**The problem:**
Since only the total is wanted, give the number of lines in the listing below that hold the string "name" and add nothing.

++++++++

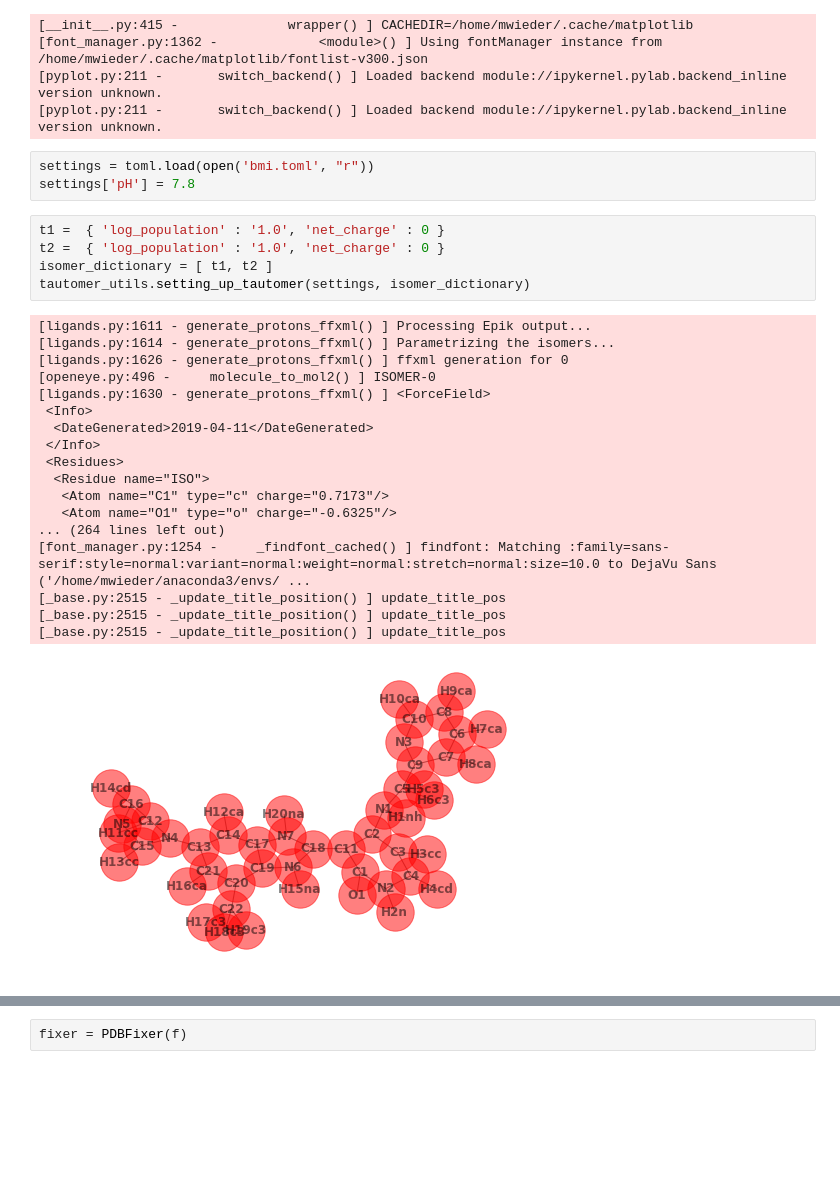
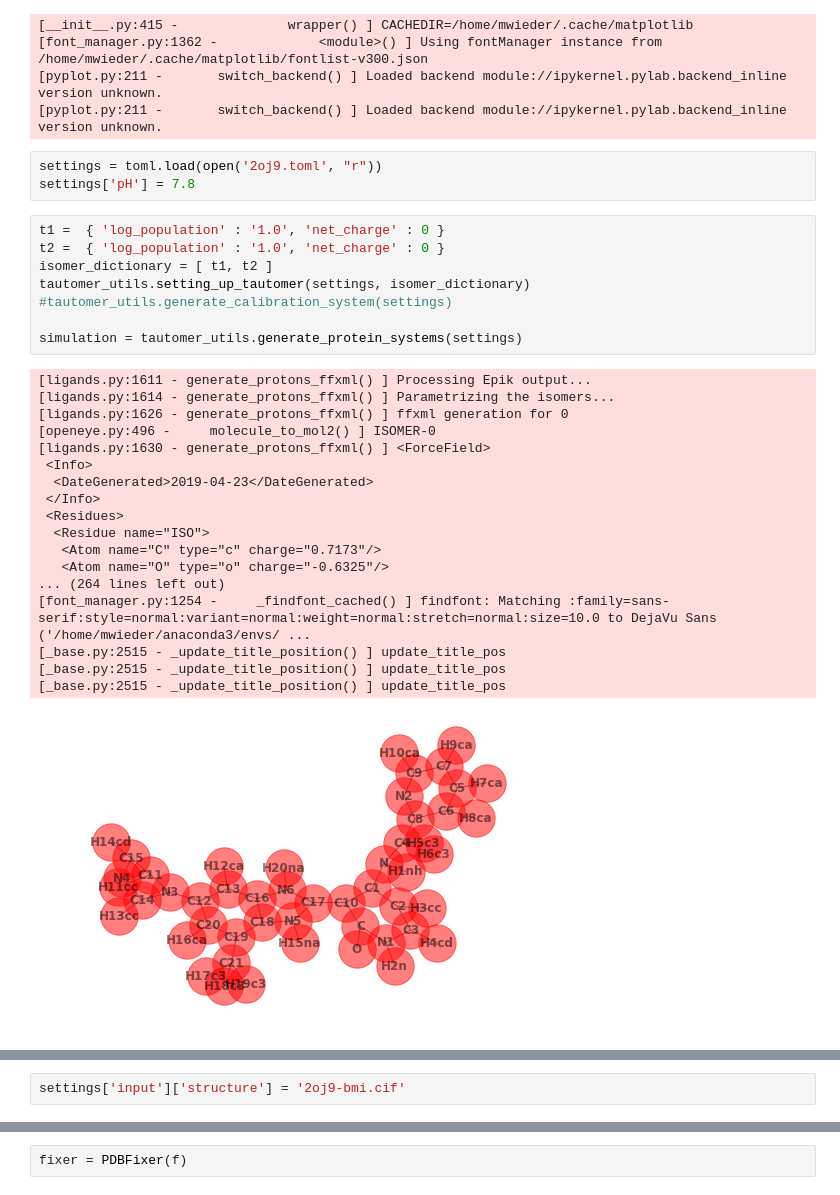
Before and after one commit to choderalab/protons, a Jupyter notebook: examples/tautomers/tautomers.ipynb, the cells around one changed output, grey strips where cells are left out. Saved outputs shown, nothing was run; the diff lists cells and outputs as text; blank space fills up the shorter version.

```diff
--- a/examples/tautomers/tautomers.ipynb
+++ b/examples/tautomers/tautomers.ipynb
@@ -18,29 +18,32 @@ import pprint
 [pyplot.py:211 -       switch_backend() ] Loaded backend module://ipykernel.pylab.backend_inline version unknown.
 [pyplot.py:211 -       switch_backend() ] Loaded backend module://ipykernel.pylab.backend_inline version unknown.
 # %%
-settings = toml.load(open('bmi.toml', "r"))
+settings = toml.load(open('2oj9.toml', "r"))
 settings['pH'] = 7.8
 # %%
 t1 =  { 'log_population' : '1.0', 'net_charge' : 0 }
 t2 =  { 'log_population' : '1.0', 'net_charge' : 0 }
 isomer_dictionary = [ t1, t2 ]
 tautomer_utils.setting_up_tautomer(settings, isomer_dictionary)
+#tautomer_utils.generate_calibration_system(settings)
+
+simulation = tautomer_utils.generate_protein_systems(settings)
 # %% [output]
 [ligands.py:1611 - generate_protons_ffxml() ] Processing Epik output...
 [ligands.py:1614 - generate_protons_ffxml() ] Parametrizing the isomers...
 [ligands.py:1626 - generate_protons_ffxml() ] ffxml generation for 0
 [openeye.py:496 -     molecule_to_mol2() ] ISOMER-0
 [ligands.py:1630 - generate_protons_ffxml() ] <ForceField>
  <Info>
-  <DateGenerated>2019-04-11</DateGenerated>
+  <DateGenerated>2019-04-23</DateGenerated>
  </Info>
  <Residues>
   <Residue name="ISO">
-   <Atom name="C1" type="c" charge="0.7173"/>
-   <Atom name="O1" type="o" charge="-0.6325"/>
+   <Atom name="C" type="c" charge="0.7173"/>
+   <Atom name="O" type="o" charge="-0.6325"/>
 ... (264 lines left out)
 [font_manager.py:1254 -     _findfont_cached() ] findfont: Matching :family=sans-serif:style=normal:variant=normal:weight=normal:stretch=normal:size=10.0 to DejaVu Sans ('/home/mwieder/anaconda3/envs/ ...
 [_base.py:2515 - _update_title_position() ] update_title_pos
 [_base.py:2515 - _update_title_position() ] update_title_pos
 [_base.py:2515 - _update_title_position() ] update_title_pos
-[figure, old version]
+[figure, new version]
@@ -64,3 +67,5 @@ tautomer_utils.setting_up_tautomer(settings, isomer_dictionary)
+# %%
+settings['input']['structure'] = '2oj9-bmi.cif'
 # %%
 # for calibration enable SAMS
 # for simulation provide reference_free_energies
```
Also changed, not shown: parts of 4 cells of this notebook, 8 other files.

++++++++

**Completed task:**
5